Counting the cost
April 20th, 2009
About one hundred special schools have been closed in the past ten years. Brighouse School, the fictional setting for Death of a Nightingale, could have been one of them. Contemporary evidence suggests that if it had been, and if its pupils had been relocated in a mainstream school, many would have been bullied and their education would have suffered. Alternatively they would have ended up in another special school not designed to meet their particular needs. How did all this come about?
Some people pursuing the policy of inclusion thought that there were savings to be made. Others thought it was a matter of equality and human rights. Many probably projected what they felt in their gut what they would want for themselves onto everyone else. Also, many of those who pursued a policy of inclusion probably had no idea what a good special school was like and what it offered, and did not even know the range of special needs covered by the term Special Educational Needs.
‘Brighouse School’ caters for children who have physical disabilities and the learning difficulties associated with them. There are very many of these disabilities. They include cerebral palsy, spina bifida with hydrocephalus, cystic fibrosis, muscular dystrophy, rheumatoid arthritis, heart conditions, osteoagenesis imperfecta, Crohn’s disease, epilepsy and neurological disorders. There are also victims of road traffic and other accidents. This is the world of burns and fractures.
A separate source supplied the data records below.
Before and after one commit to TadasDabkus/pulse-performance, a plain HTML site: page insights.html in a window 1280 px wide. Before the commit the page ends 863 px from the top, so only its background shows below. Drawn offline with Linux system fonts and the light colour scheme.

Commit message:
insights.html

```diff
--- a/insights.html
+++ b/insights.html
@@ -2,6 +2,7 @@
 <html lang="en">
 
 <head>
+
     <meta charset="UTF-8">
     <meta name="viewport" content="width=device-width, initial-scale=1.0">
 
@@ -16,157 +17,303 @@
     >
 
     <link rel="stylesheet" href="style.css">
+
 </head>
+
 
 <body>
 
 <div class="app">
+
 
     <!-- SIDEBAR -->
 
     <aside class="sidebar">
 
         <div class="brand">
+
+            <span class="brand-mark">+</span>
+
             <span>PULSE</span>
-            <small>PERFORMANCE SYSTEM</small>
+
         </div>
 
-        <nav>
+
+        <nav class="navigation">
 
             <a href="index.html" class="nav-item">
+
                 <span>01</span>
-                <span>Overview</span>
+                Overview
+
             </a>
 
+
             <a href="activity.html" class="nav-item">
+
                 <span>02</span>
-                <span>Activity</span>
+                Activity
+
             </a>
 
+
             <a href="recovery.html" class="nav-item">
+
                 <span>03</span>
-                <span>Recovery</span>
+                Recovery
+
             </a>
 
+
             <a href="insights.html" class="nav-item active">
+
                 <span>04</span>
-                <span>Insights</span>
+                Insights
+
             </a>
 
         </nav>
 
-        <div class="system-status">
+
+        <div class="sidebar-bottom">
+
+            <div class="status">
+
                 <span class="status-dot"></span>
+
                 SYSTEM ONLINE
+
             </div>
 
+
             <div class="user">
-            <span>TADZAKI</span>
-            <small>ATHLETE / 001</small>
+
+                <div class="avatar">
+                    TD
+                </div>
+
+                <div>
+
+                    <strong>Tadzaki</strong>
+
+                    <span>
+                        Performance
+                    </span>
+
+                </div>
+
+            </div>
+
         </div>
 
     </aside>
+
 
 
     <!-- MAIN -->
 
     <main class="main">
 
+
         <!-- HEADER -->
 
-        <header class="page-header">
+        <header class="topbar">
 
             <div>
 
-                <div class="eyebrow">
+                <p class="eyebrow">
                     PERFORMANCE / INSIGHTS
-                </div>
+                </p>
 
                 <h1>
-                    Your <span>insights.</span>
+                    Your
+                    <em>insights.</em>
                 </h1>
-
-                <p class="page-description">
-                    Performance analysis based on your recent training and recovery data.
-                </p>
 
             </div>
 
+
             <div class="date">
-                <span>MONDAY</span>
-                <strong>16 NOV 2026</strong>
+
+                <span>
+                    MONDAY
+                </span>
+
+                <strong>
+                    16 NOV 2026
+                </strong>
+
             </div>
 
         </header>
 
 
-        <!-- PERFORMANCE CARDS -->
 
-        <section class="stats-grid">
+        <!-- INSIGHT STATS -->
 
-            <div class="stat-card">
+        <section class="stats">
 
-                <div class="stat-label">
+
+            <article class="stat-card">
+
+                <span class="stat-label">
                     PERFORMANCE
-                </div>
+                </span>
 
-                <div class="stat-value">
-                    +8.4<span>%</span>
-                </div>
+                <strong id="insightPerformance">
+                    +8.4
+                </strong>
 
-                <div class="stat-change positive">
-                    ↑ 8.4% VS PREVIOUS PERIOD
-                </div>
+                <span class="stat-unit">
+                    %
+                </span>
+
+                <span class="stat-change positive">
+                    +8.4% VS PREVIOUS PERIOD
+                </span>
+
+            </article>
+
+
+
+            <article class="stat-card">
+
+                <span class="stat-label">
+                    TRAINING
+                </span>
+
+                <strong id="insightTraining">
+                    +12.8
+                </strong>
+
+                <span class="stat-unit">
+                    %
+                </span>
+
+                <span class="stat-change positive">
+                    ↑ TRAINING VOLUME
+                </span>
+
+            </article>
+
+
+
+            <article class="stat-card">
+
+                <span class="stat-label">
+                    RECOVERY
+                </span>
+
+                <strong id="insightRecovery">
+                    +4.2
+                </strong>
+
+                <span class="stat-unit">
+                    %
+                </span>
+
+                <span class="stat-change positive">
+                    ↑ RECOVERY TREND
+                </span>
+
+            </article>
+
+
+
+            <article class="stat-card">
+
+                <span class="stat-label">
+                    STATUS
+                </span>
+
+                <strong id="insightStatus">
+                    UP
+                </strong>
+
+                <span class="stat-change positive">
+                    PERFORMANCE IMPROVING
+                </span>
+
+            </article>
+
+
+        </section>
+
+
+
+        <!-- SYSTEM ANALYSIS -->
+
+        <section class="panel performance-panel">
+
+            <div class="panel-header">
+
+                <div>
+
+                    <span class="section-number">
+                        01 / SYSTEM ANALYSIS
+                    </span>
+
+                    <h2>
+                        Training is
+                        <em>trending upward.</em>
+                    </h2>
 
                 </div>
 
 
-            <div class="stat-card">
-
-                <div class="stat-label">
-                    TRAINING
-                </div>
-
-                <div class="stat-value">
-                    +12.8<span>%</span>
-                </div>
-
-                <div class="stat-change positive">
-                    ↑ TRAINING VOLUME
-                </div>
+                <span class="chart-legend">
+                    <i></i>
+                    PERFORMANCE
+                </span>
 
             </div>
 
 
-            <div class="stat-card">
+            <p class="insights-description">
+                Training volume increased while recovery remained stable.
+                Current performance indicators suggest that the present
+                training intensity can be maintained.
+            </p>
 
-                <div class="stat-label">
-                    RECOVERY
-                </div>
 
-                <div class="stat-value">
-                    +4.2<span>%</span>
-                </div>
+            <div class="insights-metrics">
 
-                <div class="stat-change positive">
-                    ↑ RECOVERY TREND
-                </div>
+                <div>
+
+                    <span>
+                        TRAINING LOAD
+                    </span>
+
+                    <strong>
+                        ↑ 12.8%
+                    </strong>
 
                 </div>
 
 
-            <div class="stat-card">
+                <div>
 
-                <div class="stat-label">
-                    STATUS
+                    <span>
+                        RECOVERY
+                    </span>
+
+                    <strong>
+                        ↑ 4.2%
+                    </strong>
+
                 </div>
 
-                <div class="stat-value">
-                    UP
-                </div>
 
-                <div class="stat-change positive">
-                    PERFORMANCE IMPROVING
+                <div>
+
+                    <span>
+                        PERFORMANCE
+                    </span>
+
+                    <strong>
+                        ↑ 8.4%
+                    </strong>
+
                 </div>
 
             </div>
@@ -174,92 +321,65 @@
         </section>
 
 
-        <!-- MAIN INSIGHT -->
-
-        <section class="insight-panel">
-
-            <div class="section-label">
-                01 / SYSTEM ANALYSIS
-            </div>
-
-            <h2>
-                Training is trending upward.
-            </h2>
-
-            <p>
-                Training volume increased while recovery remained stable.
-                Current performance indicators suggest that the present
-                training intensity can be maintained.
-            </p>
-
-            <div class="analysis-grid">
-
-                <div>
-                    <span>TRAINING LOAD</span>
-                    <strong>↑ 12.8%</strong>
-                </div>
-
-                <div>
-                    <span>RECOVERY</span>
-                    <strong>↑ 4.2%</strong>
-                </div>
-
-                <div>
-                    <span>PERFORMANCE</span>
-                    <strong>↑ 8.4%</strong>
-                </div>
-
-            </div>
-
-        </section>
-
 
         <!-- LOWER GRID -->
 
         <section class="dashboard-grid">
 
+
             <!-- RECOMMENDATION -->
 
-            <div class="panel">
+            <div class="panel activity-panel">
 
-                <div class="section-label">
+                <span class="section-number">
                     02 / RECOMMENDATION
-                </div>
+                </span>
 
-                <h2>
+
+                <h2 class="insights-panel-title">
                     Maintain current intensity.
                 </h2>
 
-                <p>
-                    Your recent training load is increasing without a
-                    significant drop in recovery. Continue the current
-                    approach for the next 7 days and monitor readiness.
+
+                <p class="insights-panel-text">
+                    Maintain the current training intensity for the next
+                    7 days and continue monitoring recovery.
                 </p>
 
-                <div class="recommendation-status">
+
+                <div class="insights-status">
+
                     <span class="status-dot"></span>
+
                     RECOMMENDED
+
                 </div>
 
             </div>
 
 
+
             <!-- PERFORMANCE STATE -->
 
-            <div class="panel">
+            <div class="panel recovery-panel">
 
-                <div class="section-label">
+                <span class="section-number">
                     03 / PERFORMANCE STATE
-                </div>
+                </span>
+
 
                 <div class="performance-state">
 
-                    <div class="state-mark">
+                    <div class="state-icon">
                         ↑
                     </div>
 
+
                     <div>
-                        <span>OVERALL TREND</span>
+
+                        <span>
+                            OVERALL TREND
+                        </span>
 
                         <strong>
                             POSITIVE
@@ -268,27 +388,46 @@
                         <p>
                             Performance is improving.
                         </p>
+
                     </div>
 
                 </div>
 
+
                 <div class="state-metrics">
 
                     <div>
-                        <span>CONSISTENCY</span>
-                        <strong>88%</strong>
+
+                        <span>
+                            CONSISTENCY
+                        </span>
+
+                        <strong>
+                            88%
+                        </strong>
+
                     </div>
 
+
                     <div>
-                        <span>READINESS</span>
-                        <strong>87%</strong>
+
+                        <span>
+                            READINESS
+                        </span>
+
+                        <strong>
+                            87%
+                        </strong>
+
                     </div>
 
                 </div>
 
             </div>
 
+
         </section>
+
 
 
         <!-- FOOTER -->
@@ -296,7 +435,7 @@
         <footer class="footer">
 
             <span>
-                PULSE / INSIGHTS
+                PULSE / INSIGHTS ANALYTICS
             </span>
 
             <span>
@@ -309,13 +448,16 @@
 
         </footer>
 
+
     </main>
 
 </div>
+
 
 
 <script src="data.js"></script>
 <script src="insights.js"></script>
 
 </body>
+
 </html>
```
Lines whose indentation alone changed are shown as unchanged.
There are sub-divisions of each disability.
But there are also many other quite different needs and other special schools cater for them, some with a national reputation. There are children with profound and multiple learning difficulties PMLD, emotional and behavioural difficulties EBD, with hearing problems, speech or sight impairment. There is also dyslexia, dyspraxia and autism. In other words, think of a fruit shop. There are apples, pears, peaches, grapes, bananas and so on. With apples alone, there are coxes, bramleys, and golden delicious et cetera. It’s the same thing with SEN. There are about 400,000 children with learning difficulties of one sort or another.
A head teacher once said to me, and the head teacher in Brighouse School echoes: “The one thing that we can give our kids is time.”